Toronto. Another popular design to aid the photographer in his pursuit of the correct exposure was the extinction meter. This device relied on the photographer looking though an eyepiece or tiny aperture as a filter was slowly moved across the field of vision until it was extinguished. A dial or table would convert the just extinguished reading to a choice of aperture and speed based on the plate or roll film being used. A small insert lists the various plates and films of the period and the suggested corrections to use.

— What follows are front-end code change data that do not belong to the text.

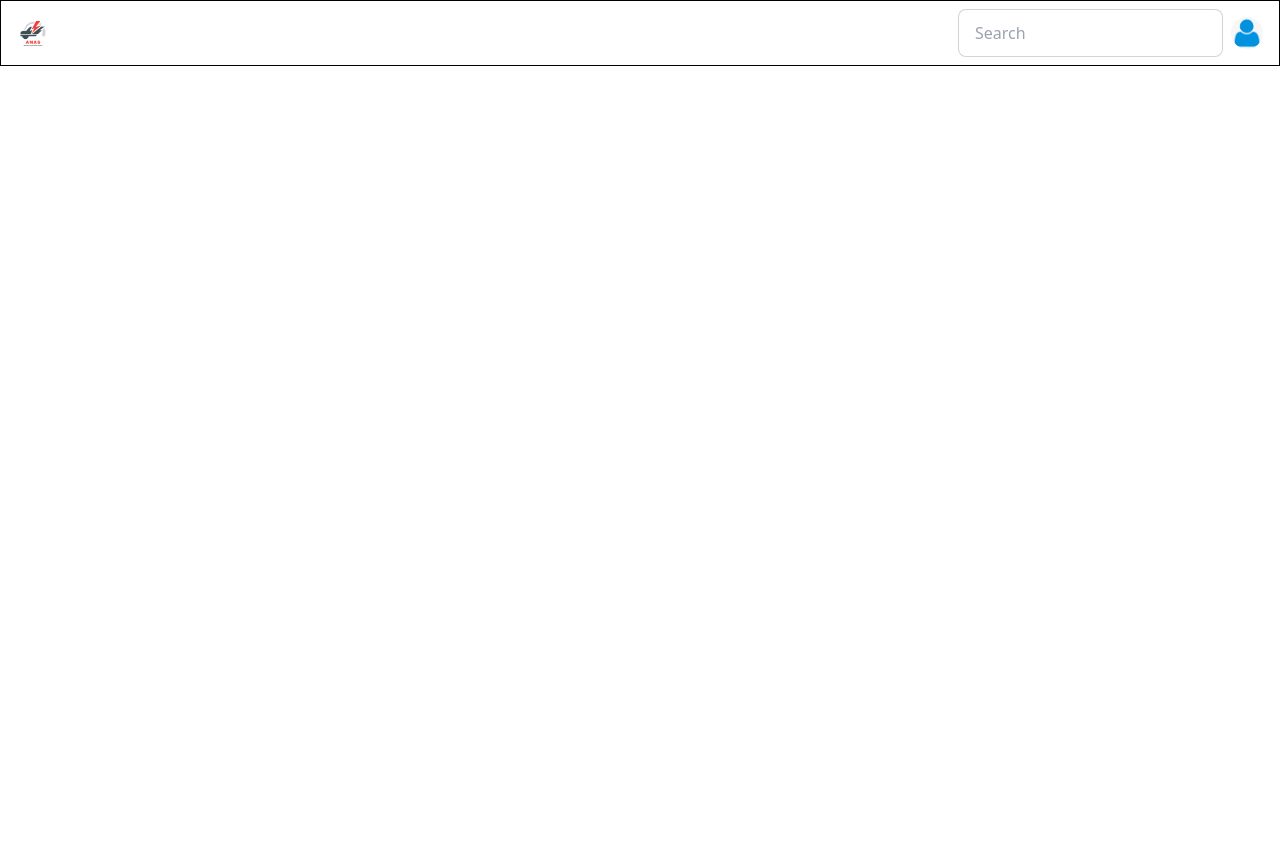
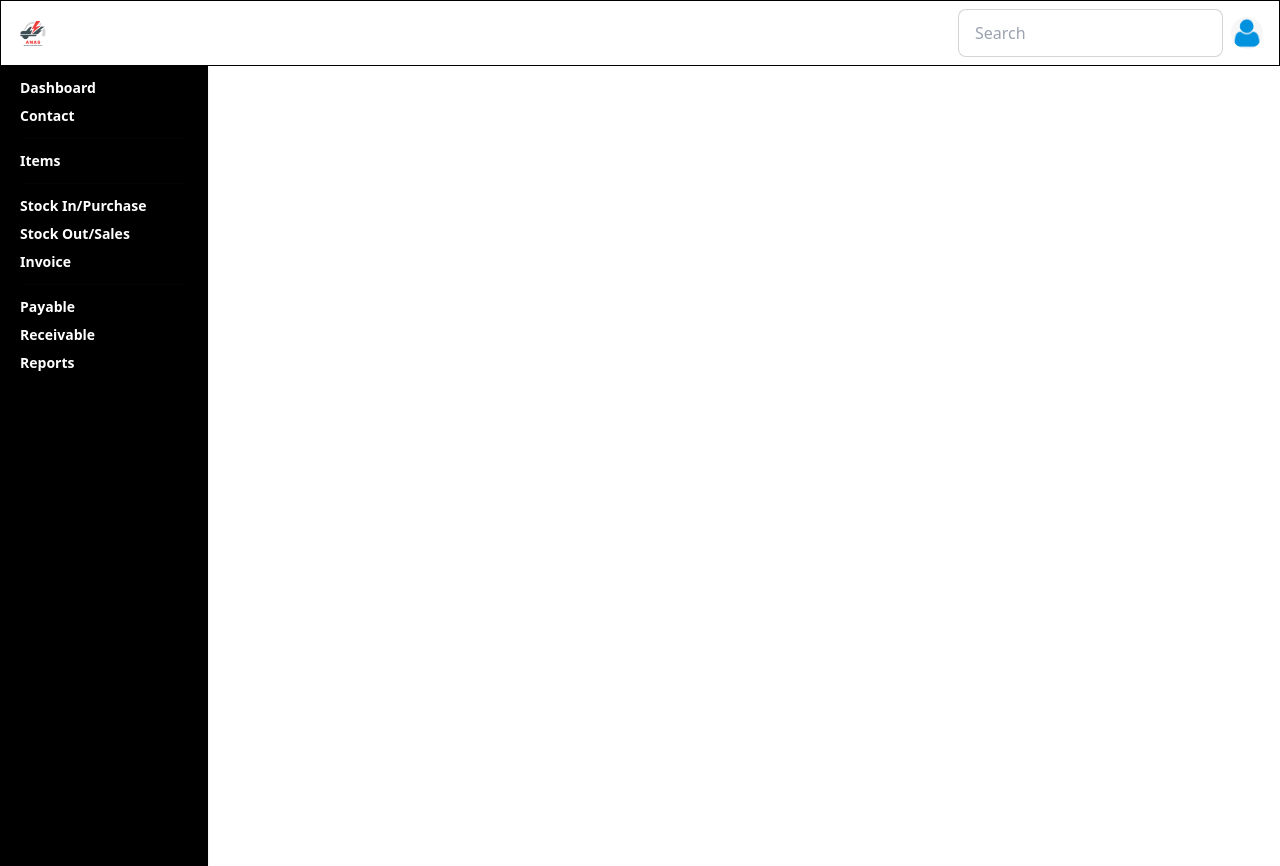
Before and after one commit to Tapos-Minmoy/softwareSolutionToAnasEnterprise, a React (Vite) app in the folder frontEnd/: page / in a window 1280 px wide. Before the commit the page ends 800 px from the top, so only its background shows below. Built offline with nearby package versions, Linux system fonts and the light colour scheme; no server answers; sample sign-in values are in the browser's storage.

Commit message:
small change on landing pg

```diff
--- a/frontEnd/src/components/Home/Home.jsx
+++ b/frontEnd/src/components/Home/Home.jsx
@@ -11,8 +11,8 @@ const Home = () => {
             <li></li>
             <li><a className="hover:text-orange-500">Items</a></li>
             <li></li>
-            <li><a className="hover:text-orange-500">Stock In</a></li>
-            <li><a className="hover:text-orange-500">Stock Out</a></li>
+            <li><a className="hover:text-orange-500">Stock In/Purchase </a></li>
+            <li><a className="hover:text-orange-500">Stock Out/Sales </a></li>
             <li><a className="hover:text-orange-500">Invoice</a></li>
             <li></li>
             <li><a className="hover:text-orange-500">Payable</a></li>
--- a/frontEnd/src/main.jsx
+++ b/frontEnd/src/main.jsx
@@ -22,6 +22,12 @@ const router = createBrowserRouter([
    path:'/',
    element:<Main></Main>,
    children:[
+    {
+      path: '/',
+      element: <ProtectedRoute>
+             <Home />
+          </ProtectedRoute>,
+    },
     {
       path:'/signUp',
       element:<UnProtectedRoute>
```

In 1921 ICA in germany created the elegant Diaphot. This slim watch shaped meter used a blue filter and a wedge that could be rotated across the field of view until the scene shadows just disappeared. In 1926 ICA was merged into the newly formed Zeiss-Ikon group in an attempt to rationalize the German camera industry. Larry Gubas (editor of Zeiss Historica and president of the Zeiss Historical Society) describes the merger in his excellent and massive book “Zeiss and Photography“.

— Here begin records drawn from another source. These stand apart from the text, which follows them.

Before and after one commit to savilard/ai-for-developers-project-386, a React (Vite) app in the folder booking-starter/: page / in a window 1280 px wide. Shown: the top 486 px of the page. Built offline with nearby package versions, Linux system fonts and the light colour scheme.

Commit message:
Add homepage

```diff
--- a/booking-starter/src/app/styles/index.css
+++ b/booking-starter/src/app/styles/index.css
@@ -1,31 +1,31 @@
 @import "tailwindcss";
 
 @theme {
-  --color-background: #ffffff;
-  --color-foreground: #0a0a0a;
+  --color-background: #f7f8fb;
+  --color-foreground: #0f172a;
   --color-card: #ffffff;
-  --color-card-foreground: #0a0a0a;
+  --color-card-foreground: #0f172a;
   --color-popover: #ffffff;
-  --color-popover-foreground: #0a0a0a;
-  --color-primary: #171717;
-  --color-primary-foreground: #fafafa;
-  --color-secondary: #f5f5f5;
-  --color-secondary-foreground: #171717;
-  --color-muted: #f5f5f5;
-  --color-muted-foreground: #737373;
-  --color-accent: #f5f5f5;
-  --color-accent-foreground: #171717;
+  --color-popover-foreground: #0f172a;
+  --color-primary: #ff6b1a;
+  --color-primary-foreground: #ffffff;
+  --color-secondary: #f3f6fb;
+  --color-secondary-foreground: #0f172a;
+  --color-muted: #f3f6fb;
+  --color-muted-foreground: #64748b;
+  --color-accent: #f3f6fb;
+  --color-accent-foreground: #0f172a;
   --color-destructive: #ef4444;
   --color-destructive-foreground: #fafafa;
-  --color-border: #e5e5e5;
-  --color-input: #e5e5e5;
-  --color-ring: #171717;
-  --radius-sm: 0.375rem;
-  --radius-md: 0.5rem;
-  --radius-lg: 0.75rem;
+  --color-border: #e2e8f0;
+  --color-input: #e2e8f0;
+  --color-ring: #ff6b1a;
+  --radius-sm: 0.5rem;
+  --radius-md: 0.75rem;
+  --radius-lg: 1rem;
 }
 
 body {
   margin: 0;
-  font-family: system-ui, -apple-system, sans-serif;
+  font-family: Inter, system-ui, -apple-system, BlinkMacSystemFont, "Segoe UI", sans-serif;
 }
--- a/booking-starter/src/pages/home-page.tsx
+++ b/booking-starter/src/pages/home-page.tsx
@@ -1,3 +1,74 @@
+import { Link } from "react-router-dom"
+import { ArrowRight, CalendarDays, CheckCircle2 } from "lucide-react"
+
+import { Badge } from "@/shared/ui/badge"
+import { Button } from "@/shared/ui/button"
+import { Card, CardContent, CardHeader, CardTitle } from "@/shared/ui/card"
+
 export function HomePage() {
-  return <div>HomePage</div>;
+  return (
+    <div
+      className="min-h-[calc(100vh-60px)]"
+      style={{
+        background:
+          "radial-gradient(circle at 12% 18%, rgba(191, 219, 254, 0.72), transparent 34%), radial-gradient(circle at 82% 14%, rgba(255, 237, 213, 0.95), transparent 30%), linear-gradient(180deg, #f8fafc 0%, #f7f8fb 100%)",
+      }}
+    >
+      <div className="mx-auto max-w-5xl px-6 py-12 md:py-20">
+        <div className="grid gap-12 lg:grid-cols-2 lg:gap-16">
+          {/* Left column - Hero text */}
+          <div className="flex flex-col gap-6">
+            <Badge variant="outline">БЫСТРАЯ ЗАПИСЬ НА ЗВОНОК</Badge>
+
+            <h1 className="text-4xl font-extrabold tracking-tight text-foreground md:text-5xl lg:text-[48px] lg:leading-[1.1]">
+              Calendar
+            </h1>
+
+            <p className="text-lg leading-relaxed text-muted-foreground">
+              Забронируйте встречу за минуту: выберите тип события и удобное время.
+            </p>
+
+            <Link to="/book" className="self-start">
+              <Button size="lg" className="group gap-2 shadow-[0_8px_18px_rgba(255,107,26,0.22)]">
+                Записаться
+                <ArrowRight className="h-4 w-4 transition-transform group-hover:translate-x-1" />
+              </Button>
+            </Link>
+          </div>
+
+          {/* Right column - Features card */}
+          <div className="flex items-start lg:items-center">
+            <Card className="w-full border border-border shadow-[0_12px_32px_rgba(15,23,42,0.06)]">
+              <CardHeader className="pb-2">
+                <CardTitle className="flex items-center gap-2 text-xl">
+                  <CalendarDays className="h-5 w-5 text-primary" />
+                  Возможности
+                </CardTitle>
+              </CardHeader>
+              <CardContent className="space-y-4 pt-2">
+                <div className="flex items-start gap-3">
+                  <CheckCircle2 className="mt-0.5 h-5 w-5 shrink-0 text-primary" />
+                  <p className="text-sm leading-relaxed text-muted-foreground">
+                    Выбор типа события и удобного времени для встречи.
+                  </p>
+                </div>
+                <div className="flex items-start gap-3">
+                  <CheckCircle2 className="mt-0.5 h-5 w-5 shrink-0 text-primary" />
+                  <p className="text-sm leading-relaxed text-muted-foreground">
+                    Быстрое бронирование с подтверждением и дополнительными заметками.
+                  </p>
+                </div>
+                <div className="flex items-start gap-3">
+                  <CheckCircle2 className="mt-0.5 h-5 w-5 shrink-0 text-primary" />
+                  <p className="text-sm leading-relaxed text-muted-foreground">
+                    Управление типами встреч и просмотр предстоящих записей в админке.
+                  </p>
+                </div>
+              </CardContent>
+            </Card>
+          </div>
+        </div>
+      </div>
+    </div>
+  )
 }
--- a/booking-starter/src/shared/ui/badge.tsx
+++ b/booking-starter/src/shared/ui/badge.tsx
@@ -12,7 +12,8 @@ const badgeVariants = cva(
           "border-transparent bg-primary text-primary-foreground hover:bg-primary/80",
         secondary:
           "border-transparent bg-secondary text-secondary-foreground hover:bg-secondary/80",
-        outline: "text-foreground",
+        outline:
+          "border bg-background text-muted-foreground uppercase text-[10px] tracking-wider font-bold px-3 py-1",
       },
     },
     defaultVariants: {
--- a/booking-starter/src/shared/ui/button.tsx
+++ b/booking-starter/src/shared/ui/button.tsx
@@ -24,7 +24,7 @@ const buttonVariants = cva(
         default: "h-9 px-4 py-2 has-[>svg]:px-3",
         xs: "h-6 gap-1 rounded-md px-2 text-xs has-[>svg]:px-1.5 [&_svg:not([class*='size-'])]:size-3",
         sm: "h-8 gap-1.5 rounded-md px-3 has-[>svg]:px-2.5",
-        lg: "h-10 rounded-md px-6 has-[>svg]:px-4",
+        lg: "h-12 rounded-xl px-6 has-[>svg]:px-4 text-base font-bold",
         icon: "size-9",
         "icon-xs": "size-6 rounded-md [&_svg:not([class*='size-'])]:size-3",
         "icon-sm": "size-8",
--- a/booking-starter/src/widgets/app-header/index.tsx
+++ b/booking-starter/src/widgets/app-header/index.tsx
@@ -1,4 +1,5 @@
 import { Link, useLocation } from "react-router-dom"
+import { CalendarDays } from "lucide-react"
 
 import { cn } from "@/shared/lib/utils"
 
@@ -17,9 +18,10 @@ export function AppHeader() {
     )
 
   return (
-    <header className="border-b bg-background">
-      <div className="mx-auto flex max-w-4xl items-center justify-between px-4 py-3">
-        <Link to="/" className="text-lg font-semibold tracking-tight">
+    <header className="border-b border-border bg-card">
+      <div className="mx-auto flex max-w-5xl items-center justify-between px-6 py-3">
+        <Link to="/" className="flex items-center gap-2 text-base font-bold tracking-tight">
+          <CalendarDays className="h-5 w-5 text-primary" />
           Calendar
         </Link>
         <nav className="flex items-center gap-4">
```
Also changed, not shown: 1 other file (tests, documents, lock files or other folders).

Gubas states that after the merger ICA became the accessory maker for all the Zeiss Ikon companies. The Diaphot ICA created was rebadged Zeiss Ikon (as is mine) and continued manufacture through 1934. From 1936 to 1940 a more modern version was manufactured and sold.